It was September and yellow sun choke flowers growing along the foundation were taller than the windows in the dining room, the sunniest space in the house. The old couple used to keep a dog barricaded in the dining room by a makeshift plywood gate, its surface clawed, one of the first things to go. They also had cats, lots of them, and after the house was empty, a neighbor brought them bags of dried food. Eventually, the cats ran off or died. Later, when Hank replaced the back porch, he found cat skulls and empty booze bottles beneath the rotted planks.
The Dodge house was situated on a small bluff in the overlooking Route 112, a state-numbered route, with enough of a yard for the kids to play before it rose steeply into a two-acre wooded lot. This was the Ringville section of Worthington, named for the Ring family, including Johnny Ring, a Civil War hero. The trees on the lot were not remarkable or large. Like much of the settled part of town, the forest began reclaiming its turf in the fifties and sixties when most people stopped burning wood for heat.

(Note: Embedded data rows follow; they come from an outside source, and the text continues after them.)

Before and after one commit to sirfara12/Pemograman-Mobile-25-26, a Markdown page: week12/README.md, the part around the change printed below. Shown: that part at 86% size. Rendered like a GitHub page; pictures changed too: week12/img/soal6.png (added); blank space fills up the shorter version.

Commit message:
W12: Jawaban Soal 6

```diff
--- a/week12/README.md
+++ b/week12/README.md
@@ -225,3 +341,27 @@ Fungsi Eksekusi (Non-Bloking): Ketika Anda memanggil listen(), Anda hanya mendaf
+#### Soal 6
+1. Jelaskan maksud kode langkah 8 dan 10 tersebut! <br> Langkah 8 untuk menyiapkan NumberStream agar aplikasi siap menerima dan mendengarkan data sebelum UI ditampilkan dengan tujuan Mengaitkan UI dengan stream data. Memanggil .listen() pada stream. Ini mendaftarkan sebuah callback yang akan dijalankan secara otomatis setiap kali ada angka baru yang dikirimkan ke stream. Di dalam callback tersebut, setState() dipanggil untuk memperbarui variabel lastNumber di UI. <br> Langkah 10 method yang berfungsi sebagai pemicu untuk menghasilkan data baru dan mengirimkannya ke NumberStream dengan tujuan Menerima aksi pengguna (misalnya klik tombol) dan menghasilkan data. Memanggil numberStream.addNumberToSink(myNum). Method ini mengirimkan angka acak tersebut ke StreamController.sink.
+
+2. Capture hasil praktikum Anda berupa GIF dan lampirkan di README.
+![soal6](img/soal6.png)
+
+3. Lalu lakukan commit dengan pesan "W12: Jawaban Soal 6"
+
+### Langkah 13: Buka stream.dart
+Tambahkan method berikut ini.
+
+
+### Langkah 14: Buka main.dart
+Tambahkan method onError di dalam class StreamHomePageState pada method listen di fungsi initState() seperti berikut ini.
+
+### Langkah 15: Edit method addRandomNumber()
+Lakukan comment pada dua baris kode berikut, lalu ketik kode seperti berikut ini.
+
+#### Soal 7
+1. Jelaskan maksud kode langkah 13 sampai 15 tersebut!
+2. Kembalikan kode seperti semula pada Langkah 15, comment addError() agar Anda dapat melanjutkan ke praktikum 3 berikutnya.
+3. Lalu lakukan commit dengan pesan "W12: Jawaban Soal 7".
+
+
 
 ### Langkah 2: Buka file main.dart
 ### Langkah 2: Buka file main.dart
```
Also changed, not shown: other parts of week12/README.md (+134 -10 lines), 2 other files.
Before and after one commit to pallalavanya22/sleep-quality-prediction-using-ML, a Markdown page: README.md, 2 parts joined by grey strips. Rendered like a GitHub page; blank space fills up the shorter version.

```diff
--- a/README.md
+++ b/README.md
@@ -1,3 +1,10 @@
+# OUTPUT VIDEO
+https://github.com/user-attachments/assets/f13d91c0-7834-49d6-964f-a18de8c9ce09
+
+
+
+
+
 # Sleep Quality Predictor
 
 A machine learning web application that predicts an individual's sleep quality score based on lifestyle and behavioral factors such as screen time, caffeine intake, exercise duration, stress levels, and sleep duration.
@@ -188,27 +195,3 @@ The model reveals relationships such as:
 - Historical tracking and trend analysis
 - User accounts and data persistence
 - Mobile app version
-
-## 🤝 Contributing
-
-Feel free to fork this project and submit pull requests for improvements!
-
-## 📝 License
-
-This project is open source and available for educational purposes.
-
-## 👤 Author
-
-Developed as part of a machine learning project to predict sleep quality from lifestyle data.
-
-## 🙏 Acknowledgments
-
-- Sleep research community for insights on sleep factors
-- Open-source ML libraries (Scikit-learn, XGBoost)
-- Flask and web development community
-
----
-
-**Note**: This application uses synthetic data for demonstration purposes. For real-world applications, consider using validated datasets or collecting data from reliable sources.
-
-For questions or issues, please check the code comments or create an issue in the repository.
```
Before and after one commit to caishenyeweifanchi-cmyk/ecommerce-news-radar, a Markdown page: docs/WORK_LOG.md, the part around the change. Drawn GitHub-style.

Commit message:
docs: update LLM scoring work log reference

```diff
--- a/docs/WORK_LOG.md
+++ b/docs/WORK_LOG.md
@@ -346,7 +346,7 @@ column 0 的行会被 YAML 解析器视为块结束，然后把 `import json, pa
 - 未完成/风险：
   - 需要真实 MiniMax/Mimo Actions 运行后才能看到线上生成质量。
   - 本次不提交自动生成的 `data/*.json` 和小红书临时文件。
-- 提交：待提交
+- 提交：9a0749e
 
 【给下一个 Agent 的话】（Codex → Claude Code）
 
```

The one interesting tree in the backyard lot had grown around a scythe. Some careless member of the Dodge family left the tool leaning against the trunk long ago and the tree consumed its blade so the rusted metal stuck out like a thorn. The wooden handle had long rotted away.
It appeared the people who lived here never went to the dump either. They stuffed their garbage in bread bags, and then buried them on the hill. I tried yanking the bags. Their contents now were disintegrated to colorful dust, but I gave up when I realized how much was there.
I have a photo of Hank, wearing patched jeans, as he stood in the living room. His arms are spread akimbo and he’s looking upward toward the blackened ceiling as if this situation was hopeless. But he was joking, because he knew we were capable of scrubbing and clearing and painting, that we could make any place livable.
The Dodge house was structurally sound, with more room than it appeared from the outside, with two bedrooms on both floors and a large living room. The bathroom was tiny, but clean enough. The kitchen wasn’t. The counters beside the sink were old unfinished planks, and we poured straight bleach to disinfect the wood and vowed never to put food or a utensil on them. We used our apartment washer, because there was no hookup, attaching hoses to the faucet and drain, but I couldn’t forget when it was filling or it’d overflow onto the floor.
In all the places we lived, we never locked the door. Mostly it was because we lived in a safe neighborhood or we had an extraordinary faith no one would want to rob or harm us. We wouldn’t be locking the Dodge house either since it appeared on the outside that nothing inside would be worth stealing. That was correct. No stereo, just a black and white TV someone gave us. I had a few pieces of jewelry, valuable to me, like the amber earrings that had been a birthday present from Hank, and of course, his tools.
If someone sunk some money into the house, gutted it, upgraded the mechanicals and poured a cement floor in the cellar, it could have been a very nice home. But Brian, the man who owned this house we were renting for $150 a month, wasn’t planning to do that. He wanted something on the cheap, so for the next several days Hank and I hauled trash, shoveled dirt into barrels, and removed the broken furniture. We scrubbed the ceilings, walls, and wooden floors, their finish long worn away. Hank washed the windows, and one of the neighbors, who stopped to say hello, told him he had never seen them clean.
One day while we were working, two women from the Board of Health arrived unannounced to inspect the place. Lois Ashe Brown explained they were making sure the place was habitable. She said it was one thing for people to live in squalor when they owned a home, but another to rent it out. They heard how the old couple had lived. The other woman rolled her eyes as she talked about what she expected of our landlord. They weren’t unfriendly but were businesslike. It got me worried. Our belongings were still packed in boxes. We didn’t have enough money to return to Boston, and we had no other prospects.
So Hank and I showed the women around, trying to convince them we were getting the place in shape. The trash was gone and most of the walls had been washed of soot. We had a lead on a woodstove for heat. The plumbing worked fine, and the phone was hooked up. The town was so small and the lines old, we only had to dial four digits to call another person in Worthington. Our number was 5989, and the ring was something quaint and tinny.
Yes, the two women could see we were making progress. They were satisfied, and in parting, Lois remarked brightly, “Livingston. Now that’s a good name for Worthington.”
One thought on “The Board of Health Pays a Visit”
To think, I was born in that house.